When Cordelia Summers was five years young, a Sunday wasn’t a Sunday if she didn’t get to spend time with her beloved Nanna. The two of them were practically inseparable. One weekend Nanna taught a mesmerised Cordelia about sewing. She was fascinated by the thought of fixing bits of clothing and wondering what she might be able to make one day. The possibilities seemed endless.

Cordelia would often ask Nanna to sew with her, especially on the rainy and cold days of winter.

Years later, Cordelia was now spending her free time making all sorts of items, from throws to cushions and quilt covers. Business went well and Cordelia was happy spending her weekends attending local craft fairs and markets.

One weekend when Cordelia wasn’t attending the market she sat down with her friends, Alyson and Rupert and privately taught them a few methods and together they each made a cushion case and they were all thrilled with the results. Cordelia had a knack for teaching and she enjoyed it too, so she decided to branch out her business and teach classes as well.

Cordelia set up a studio from which she could teach and classes soon filled up and she soon found herself contemplating leaving her day job, doing more classes and crafting full time.

On one autumn evening, Cordelia was teaching her paying students how to make a duvet cover. There were twelve attendees to this particular class and for the most part things were going well. However, one attendee hadn’t been paying full attention to Cordelia’s safety advice and was allowing the duvet material to hang over the end of her workbench. One other attendee to the class was at the workbench in front and got up off her seat and didn’t see the material hanging down. As the lady took a step her leg got caught in the duvet material and she tripped over. Desperately trying to avoid hitting her head she put her hands out in front of her. Her hands hit the worktop with force and there was a loud crack, the woman almost immediately yelped in pain. The poor woman’s head still hit the table, but thankfully her hands and wrist had taken most of the impact.

Cordelia ran over to the woman immediately to check she was ok. Her forehead was red and a small lump was already starting to form but on seeing the woman’s hands and wrists a chill went down Cordelia’s spine. The woman’s right wrist was clearly broken.

Because the woman had a head injury Cordelia didn’t want to take any risks. She called an ambulance and took notes, ensuring she was very thorough, to the extent of even taking a picture of the position of the piece of material the woman had tripped over. The injured woman was attended to by paramedics, who took her off to the hospital.

The next day Cordelia called her insurance company. She informed them of the incident and said it was possible that it could lead to a claim. On the phone she mentioned the fact the incident happened during a class she was teaching. Immediately the claims handler pointed out that the policy she had taken out didn’t cover her for teaching classes where customers would have a handson role and to top it off, her policy was now invalid. It was yet another horrifying moment of panic for Cordelia as she realised she was now liable for any claim that would arise. If only Cordelia had taken the extra time to read about the policies she might have taken out the correct policy intended for teachers and she would have been covered for a situation like this, now she had to wait and see if a formal claim was going to be made.

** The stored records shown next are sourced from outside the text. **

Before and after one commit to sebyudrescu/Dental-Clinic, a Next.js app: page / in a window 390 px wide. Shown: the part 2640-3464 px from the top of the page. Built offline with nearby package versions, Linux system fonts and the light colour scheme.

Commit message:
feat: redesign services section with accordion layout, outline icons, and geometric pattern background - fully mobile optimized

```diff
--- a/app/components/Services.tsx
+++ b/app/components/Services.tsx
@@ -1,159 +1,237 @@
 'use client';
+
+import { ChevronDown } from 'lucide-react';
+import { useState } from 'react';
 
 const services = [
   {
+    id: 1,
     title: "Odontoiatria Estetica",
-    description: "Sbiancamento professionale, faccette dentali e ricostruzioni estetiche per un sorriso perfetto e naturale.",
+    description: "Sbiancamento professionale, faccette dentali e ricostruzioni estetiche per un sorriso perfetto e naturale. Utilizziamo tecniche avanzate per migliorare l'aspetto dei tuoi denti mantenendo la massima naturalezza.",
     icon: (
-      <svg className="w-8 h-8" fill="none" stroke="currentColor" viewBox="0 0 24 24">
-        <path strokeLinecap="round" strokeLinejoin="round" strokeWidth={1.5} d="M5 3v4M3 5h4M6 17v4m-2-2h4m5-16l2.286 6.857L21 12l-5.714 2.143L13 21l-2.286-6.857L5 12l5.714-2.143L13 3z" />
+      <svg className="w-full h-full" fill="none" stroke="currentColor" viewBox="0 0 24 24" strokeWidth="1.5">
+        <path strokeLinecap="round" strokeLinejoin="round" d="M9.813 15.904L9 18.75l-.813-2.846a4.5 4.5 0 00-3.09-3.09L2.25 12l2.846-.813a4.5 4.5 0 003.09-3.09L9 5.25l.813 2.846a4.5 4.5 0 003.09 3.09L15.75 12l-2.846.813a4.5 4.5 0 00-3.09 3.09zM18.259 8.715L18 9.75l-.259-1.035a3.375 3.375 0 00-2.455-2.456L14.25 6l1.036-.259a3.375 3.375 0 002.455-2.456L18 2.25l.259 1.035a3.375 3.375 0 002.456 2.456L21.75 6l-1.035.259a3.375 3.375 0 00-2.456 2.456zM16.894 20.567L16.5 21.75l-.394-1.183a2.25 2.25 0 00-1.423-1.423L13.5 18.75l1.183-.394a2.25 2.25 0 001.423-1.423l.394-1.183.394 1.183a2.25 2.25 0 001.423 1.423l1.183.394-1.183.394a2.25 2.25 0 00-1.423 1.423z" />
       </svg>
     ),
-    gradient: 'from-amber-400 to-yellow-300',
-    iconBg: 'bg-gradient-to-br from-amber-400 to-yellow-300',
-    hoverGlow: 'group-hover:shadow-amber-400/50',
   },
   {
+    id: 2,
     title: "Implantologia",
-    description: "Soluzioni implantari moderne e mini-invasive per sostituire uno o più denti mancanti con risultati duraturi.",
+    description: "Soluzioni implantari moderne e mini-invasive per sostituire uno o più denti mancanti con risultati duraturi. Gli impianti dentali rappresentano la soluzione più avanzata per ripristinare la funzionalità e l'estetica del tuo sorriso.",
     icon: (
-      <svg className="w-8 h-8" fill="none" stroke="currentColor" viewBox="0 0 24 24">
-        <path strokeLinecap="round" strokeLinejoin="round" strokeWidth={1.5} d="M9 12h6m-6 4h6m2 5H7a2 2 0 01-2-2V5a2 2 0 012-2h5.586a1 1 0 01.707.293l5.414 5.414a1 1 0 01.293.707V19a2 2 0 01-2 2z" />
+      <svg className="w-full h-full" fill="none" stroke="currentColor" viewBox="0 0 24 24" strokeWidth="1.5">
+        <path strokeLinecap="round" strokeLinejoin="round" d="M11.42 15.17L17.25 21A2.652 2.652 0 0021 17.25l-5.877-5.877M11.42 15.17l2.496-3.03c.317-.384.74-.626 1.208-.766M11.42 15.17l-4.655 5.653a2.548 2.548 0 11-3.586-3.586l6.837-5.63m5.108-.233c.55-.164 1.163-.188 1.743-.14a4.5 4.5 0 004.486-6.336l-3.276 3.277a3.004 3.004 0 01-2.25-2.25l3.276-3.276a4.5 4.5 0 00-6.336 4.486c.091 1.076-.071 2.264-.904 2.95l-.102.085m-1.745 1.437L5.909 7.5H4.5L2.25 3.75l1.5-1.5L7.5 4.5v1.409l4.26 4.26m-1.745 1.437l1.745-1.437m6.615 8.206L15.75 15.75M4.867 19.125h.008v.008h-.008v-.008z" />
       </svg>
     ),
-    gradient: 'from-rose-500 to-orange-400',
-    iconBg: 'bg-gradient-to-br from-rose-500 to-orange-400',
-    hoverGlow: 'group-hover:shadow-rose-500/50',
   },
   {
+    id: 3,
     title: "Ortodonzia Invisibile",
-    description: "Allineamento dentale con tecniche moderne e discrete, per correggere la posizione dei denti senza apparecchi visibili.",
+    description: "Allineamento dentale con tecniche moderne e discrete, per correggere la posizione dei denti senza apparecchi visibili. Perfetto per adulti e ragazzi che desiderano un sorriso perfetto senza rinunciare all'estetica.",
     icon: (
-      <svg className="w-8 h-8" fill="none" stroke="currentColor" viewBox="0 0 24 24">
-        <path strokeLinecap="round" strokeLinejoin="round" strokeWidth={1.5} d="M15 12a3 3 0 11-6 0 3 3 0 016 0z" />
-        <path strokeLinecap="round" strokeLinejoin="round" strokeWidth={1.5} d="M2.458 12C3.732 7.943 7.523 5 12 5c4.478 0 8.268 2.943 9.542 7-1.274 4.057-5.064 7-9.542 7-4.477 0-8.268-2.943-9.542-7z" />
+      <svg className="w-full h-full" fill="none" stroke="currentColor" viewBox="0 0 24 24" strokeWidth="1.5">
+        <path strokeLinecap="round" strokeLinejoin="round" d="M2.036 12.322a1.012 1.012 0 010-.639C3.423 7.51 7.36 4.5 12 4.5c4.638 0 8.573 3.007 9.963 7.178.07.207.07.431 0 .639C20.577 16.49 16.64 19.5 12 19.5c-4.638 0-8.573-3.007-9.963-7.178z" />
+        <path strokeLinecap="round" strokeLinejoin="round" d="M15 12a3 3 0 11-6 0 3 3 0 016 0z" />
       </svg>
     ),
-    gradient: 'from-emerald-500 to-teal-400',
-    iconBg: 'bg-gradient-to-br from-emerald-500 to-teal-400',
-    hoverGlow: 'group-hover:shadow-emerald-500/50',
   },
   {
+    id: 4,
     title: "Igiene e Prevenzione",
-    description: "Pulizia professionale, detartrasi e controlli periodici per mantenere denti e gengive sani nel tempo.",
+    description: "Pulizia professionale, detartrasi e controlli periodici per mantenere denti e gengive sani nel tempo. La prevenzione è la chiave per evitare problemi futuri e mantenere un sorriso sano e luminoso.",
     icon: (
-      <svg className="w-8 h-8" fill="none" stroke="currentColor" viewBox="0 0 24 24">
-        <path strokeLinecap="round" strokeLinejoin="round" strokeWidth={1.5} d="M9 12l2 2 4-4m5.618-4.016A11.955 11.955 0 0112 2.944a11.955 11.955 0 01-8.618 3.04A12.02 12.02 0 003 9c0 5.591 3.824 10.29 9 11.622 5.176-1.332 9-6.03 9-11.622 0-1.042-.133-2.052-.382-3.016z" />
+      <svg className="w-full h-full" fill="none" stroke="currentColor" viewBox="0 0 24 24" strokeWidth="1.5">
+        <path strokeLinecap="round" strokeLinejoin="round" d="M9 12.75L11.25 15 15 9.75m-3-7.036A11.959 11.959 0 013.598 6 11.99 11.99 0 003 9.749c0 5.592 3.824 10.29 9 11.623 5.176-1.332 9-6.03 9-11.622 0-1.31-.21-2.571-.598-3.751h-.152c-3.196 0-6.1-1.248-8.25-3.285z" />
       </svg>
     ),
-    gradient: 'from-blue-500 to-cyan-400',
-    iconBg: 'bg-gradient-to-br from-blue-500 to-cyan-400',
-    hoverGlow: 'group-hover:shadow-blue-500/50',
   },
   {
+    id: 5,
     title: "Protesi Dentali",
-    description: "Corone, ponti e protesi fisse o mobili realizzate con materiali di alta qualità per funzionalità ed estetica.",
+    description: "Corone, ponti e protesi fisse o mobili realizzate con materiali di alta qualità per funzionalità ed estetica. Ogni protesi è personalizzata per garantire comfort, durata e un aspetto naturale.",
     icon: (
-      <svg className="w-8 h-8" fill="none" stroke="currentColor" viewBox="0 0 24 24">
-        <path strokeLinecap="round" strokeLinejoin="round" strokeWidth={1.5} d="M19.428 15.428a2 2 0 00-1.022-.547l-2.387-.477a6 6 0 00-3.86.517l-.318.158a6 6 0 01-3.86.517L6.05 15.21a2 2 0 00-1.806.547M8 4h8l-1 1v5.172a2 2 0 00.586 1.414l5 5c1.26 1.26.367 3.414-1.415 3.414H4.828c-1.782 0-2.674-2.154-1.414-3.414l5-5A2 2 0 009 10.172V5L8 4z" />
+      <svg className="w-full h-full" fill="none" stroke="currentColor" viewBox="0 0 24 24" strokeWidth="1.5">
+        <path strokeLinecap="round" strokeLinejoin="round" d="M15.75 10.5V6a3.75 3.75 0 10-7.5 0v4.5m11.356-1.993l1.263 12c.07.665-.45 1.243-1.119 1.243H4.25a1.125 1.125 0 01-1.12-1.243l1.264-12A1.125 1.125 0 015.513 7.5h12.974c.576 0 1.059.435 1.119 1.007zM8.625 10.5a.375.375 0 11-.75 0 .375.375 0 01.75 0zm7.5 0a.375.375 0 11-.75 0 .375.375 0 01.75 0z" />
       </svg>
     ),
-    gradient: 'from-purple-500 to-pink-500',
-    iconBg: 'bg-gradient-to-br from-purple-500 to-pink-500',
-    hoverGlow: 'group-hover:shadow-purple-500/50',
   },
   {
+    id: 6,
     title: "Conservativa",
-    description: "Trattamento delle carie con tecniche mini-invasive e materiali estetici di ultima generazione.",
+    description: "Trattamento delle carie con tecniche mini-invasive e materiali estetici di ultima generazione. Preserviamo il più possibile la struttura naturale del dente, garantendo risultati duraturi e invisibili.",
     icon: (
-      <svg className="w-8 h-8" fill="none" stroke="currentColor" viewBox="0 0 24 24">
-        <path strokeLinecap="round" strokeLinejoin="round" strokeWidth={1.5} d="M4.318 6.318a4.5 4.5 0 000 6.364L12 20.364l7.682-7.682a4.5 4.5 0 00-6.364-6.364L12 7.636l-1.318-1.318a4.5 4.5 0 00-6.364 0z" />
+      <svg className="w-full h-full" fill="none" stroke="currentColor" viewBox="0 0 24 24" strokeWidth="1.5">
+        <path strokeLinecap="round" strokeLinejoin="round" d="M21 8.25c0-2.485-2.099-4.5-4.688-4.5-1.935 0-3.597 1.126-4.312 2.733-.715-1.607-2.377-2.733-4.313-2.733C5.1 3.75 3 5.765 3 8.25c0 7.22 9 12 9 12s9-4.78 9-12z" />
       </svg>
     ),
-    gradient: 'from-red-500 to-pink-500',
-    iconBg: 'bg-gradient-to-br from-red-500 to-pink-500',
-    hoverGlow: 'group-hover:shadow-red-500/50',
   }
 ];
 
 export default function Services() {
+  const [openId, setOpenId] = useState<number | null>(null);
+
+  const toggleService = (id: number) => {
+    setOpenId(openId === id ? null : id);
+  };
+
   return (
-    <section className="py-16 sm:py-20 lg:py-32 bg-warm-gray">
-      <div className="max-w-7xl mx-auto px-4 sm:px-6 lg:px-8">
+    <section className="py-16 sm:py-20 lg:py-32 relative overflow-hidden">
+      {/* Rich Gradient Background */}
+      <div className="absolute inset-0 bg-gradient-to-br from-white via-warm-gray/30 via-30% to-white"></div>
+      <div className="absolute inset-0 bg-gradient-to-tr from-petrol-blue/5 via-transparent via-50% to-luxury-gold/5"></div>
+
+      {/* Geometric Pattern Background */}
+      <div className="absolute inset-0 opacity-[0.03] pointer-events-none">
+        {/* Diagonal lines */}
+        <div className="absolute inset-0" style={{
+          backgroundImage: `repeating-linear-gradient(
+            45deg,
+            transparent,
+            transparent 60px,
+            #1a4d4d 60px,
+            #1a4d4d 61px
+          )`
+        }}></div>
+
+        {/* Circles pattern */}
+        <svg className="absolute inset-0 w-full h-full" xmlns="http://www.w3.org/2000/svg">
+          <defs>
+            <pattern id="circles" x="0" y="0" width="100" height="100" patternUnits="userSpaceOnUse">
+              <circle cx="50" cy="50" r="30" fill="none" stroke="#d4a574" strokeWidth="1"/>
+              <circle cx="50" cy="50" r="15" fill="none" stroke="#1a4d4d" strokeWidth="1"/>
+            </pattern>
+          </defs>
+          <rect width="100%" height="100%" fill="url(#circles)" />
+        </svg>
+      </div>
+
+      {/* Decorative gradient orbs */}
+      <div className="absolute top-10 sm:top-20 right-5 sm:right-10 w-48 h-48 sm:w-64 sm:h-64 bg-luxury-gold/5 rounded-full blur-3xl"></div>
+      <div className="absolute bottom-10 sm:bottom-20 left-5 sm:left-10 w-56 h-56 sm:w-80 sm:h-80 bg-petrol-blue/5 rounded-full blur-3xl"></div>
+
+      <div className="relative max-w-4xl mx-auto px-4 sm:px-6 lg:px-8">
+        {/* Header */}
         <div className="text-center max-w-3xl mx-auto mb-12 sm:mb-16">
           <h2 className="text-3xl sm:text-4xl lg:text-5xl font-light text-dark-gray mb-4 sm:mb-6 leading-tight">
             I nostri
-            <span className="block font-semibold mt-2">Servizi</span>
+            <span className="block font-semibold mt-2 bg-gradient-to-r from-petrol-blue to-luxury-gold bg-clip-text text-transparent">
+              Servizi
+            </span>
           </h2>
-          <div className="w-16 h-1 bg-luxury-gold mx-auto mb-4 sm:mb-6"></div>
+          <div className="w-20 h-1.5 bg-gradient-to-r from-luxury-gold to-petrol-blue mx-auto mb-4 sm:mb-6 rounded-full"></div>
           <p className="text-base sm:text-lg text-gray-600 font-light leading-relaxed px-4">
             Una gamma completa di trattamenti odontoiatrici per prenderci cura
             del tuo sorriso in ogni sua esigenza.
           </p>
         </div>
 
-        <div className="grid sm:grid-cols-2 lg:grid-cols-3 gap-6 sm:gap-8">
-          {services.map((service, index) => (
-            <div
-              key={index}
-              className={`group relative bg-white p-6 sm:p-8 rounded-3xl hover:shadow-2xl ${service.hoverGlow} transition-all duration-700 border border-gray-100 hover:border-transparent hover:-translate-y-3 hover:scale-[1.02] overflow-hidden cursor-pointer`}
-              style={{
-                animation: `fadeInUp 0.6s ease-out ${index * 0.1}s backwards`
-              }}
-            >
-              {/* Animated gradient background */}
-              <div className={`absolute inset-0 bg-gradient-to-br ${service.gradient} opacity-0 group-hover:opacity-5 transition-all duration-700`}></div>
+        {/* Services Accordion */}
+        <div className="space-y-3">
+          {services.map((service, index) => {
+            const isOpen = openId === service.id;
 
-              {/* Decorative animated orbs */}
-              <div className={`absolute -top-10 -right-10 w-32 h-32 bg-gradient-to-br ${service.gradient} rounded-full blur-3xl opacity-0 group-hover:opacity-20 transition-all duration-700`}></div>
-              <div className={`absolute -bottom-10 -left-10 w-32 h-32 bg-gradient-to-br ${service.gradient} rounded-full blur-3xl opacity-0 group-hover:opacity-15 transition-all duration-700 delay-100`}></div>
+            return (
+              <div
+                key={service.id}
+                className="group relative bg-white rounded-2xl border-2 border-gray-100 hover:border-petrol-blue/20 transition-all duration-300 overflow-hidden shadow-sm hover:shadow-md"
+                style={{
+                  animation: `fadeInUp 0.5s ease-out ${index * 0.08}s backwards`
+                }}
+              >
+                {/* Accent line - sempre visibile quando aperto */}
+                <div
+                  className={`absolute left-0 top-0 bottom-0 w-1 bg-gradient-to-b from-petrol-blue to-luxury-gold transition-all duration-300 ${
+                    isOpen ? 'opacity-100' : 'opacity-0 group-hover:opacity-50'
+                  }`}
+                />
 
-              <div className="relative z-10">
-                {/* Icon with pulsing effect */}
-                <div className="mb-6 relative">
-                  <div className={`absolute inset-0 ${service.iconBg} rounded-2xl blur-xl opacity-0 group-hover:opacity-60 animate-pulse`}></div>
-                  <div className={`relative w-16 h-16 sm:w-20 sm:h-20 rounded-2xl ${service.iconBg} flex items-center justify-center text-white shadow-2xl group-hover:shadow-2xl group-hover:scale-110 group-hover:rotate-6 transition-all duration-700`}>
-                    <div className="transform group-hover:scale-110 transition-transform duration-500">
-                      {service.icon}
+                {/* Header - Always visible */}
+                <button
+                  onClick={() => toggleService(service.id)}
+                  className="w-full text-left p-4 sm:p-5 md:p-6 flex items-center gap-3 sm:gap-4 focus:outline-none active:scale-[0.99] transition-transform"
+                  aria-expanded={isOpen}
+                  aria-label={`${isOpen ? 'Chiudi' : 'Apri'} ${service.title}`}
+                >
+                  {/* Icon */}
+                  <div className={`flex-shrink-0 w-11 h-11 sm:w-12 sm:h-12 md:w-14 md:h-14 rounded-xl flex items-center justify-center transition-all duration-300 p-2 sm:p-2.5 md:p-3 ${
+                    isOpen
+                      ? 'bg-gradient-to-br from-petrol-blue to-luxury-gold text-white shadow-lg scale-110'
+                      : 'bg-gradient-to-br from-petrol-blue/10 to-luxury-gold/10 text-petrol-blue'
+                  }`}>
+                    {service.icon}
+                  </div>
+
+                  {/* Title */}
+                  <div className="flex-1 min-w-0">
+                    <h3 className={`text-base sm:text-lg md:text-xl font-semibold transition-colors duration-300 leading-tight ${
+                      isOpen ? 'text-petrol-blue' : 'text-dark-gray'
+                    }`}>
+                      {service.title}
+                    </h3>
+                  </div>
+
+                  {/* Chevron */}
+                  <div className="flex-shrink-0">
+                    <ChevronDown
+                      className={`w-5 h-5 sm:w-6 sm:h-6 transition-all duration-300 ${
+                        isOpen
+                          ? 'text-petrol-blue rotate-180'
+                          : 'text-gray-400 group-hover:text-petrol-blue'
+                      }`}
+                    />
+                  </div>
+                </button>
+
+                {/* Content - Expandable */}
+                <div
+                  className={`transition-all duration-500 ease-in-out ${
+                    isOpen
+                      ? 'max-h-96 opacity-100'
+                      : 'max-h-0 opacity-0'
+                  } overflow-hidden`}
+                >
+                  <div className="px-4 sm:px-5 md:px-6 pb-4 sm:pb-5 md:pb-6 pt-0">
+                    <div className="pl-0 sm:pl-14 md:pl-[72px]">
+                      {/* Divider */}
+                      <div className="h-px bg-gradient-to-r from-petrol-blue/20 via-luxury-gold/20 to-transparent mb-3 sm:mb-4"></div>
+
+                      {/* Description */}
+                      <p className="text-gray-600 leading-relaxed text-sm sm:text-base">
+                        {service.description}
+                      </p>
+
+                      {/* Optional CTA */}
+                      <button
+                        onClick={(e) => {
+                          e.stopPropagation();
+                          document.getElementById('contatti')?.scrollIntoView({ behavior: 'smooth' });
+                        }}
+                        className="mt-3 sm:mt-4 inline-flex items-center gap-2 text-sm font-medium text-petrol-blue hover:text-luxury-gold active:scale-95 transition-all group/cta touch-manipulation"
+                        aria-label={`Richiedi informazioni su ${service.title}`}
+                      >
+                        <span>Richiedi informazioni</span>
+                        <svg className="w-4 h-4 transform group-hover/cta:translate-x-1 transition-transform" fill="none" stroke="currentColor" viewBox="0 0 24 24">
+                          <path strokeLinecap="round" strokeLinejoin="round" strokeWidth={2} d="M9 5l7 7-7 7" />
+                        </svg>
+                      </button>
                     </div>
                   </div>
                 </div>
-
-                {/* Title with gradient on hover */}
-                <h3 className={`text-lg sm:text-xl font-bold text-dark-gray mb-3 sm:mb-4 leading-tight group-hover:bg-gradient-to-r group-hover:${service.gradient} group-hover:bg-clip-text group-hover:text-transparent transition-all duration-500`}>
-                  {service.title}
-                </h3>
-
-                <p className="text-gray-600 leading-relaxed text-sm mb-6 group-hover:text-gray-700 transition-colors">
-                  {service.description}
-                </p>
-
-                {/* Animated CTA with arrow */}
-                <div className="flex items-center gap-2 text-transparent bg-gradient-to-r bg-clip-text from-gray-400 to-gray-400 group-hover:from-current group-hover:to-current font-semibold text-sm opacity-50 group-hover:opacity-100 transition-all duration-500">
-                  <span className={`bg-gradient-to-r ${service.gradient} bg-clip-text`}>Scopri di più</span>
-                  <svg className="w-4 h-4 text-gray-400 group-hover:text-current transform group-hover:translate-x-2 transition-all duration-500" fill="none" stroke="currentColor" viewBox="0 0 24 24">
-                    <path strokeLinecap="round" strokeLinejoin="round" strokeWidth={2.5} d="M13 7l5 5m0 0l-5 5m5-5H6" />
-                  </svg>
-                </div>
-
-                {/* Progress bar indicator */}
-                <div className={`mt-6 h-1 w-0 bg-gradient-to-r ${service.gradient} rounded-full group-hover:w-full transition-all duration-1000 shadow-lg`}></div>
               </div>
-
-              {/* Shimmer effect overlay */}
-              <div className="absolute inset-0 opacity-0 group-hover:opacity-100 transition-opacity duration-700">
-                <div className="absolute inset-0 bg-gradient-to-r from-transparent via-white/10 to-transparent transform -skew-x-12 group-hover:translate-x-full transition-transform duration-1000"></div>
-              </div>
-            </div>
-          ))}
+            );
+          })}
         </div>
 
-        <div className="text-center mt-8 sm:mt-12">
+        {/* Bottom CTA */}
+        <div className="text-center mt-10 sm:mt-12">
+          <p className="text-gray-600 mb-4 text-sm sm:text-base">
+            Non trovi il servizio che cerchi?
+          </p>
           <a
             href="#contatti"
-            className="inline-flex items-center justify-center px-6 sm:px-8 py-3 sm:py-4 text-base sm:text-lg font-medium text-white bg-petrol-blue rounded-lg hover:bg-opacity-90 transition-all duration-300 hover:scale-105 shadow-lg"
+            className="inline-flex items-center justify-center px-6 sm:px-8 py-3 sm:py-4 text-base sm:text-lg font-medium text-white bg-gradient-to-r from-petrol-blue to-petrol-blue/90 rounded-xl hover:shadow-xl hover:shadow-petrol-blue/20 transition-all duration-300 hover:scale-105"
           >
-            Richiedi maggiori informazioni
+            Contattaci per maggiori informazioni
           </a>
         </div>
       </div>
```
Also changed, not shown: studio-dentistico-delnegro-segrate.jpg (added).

This information was supplied by Bill Imber BSC (Hons), Cert C.I.I., G M Imber & Sons Ltd., Insurance Brokers, phone 01342 327250, who specialises in insurances for the Retail, Crafts and Market Trading Industries. Visit www.gmisl.co.uk